Switchgrass (Panicum virgatum)
Switchgrass is a native, warm-season perennial grass. Switchgrass grows best on well-drained soils with good moisture supply; however, it will grow on droughty or moderately wet soils and will tolerate occasional flooding. Once established and properly managed, switchgrass is a long-term perennial. In areas like Raleigh, N.C., it can last up to 15 years. But carrying, or stocking, capacity is not as high as that of hybrid bermudagrass. Yields range from 3 to 5 tons per acre. Switchgrass is an erect, bunch-type grass with medium to large stems and short rhizomes. Under grazing, leafy regrowth develops from basal and axillary tillers. Plants are ready for grazing several weeks earlier than Coastal bermuda. Peak production months are May to July. Cultivars vary widely in heading dates, ranging from June to early August. This plant has weak seedling vigor. When continuously grazed to a 6-inch stubble, switchgrass is a very high-quality grass — 70-percent to 78-percent digestible and 10-percent to 15-percent crude protein. It is very palatable and intake is high. Switchgrass is not recommended for young, growing stock because crude protein is usually not high enough for adequate growth. In addition, severe cases of photosensitization have been observed under wet and humid conditions with litter from previous hay crop on the ground.

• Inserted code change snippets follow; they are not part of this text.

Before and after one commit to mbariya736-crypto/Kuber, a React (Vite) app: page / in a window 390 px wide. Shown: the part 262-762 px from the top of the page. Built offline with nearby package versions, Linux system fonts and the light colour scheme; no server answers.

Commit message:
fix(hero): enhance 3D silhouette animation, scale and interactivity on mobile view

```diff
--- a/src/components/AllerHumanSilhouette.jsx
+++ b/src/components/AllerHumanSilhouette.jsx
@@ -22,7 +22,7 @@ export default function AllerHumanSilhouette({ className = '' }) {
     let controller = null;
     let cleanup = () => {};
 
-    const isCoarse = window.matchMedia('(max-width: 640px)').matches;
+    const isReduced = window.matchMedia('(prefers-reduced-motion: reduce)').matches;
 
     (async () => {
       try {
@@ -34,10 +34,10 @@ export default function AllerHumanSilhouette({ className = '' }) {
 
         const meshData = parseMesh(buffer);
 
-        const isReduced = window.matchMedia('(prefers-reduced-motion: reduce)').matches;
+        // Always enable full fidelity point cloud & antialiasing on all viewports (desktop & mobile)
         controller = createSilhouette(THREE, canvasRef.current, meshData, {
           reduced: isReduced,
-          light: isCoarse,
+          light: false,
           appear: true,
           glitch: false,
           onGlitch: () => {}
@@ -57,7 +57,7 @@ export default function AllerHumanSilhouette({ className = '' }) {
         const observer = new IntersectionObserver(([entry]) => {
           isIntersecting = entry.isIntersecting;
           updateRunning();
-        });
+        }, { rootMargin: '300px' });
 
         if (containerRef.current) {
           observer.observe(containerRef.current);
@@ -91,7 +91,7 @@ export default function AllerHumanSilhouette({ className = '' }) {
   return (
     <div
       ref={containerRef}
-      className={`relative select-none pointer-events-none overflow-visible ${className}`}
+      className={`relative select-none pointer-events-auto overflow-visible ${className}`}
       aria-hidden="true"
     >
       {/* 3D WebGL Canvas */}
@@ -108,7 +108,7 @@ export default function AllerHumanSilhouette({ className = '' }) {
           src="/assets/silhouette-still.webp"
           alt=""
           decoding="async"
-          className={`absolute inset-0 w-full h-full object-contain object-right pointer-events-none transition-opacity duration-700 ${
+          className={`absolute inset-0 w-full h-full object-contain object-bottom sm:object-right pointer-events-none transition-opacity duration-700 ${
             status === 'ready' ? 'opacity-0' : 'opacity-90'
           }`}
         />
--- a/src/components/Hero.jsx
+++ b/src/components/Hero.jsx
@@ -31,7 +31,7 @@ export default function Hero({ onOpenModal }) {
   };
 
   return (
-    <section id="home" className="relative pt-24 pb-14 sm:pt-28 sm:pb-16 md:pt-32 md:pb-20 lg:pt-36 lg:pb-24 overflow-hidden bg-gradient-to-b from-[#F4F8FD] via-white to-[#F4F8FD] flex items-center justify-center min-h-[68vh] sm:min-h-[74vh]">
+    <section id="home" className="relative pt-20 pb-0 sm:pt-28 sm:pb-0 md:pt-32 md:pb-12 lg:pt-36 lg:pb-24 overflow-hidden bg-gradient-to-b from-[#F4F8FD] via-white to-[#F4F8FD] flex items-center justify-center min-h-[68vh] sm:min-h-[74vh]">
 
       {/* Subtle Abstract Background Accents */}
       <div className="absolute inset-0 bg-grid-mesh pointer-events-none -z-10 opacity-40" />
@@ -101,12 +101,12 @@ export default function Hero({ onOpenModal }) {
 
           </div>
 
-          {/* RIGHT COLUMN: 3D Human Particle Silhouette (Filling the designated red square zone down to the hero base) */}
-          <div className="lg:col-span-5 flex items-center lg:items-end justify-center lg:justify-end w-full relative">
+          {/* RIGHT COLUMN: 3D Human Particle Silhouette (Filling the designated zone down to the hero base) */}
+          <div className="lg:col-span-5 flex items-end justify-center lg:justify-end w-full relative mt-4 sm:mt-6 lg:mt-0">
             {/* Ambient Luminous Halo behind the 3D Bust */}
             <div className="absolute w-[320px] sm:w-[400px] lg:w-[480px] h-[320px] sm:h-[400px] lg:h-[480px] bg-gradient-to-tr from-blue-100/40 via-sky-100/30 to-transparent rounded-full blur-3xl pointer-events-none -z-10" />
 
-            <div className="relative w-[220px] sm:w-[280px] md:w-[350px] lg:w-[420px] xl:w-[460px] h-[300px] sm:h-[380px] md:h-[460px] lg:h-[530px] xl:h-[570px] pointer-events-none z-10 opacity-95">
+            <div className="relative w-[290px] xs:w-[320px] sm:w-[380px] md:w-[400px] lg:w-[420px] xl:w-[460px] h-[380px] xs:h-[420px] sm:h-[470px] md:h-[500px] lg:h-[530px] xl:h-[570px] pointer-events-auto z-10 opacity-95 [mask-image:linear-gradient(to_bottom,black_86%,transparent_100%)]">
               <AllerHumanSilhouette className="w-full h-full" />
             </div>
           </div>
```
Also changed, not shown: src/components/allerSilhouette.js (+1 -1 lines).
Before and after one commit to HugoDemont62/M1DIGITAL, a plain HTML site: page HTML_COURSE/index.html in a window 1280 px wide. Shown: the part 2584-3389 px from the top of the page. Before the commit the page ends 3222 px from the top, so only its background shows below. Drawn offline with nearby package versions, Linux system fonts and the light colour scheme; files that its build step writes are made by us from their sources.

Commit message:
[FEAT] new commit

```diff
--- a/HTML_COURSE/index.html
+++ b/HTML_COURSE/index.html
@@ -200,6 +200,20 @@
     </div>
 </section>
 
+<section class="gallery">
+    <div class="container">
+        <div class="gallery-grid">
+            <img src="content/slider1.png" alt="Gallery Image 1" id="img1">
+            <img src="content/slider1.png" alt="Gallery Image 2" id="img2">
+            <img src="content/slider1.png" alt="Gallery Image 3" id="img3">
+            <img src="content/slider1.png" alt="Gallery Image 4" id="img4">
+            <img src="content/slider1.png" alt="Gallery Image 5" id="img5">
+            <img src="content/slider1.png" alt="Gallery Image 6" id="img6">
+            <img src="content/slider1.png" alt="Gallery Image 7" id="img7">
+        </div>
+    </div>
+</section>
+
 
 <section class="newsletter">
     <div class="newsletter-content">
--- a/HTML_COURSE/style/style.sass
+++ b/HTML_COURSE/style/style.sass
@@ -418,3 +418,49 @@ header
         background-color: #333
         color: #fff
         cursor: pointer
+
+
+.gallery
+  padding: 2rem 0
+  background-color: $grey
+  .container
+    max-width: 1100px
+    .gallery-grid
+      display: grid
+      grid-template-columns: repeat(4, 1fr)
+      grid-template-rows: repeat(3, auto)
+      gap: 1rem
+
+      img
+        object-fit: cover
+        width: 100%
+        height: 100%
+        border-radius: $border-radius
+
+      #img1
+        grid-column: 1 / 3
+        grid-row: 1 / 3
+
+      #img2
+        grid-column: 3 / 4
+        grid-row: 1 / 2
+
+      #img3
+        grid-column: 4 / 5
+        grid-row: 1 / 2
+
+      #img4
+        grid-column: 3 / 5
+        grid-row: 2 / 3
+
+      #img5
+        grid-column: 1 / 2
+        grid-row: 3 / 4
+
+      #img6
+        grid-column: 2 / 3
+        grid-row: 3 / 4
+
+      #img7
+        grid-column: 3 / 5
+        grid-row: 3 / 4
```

Luginbuhl, J-M. 2006. Pastures for Meat Goats. In: Meat Goat Production Handbook, ed. T.A. Gipson, R.C. Merkel, K. Williams, and T. Sahlu, Langston University, ISBN 1-880667-04-5.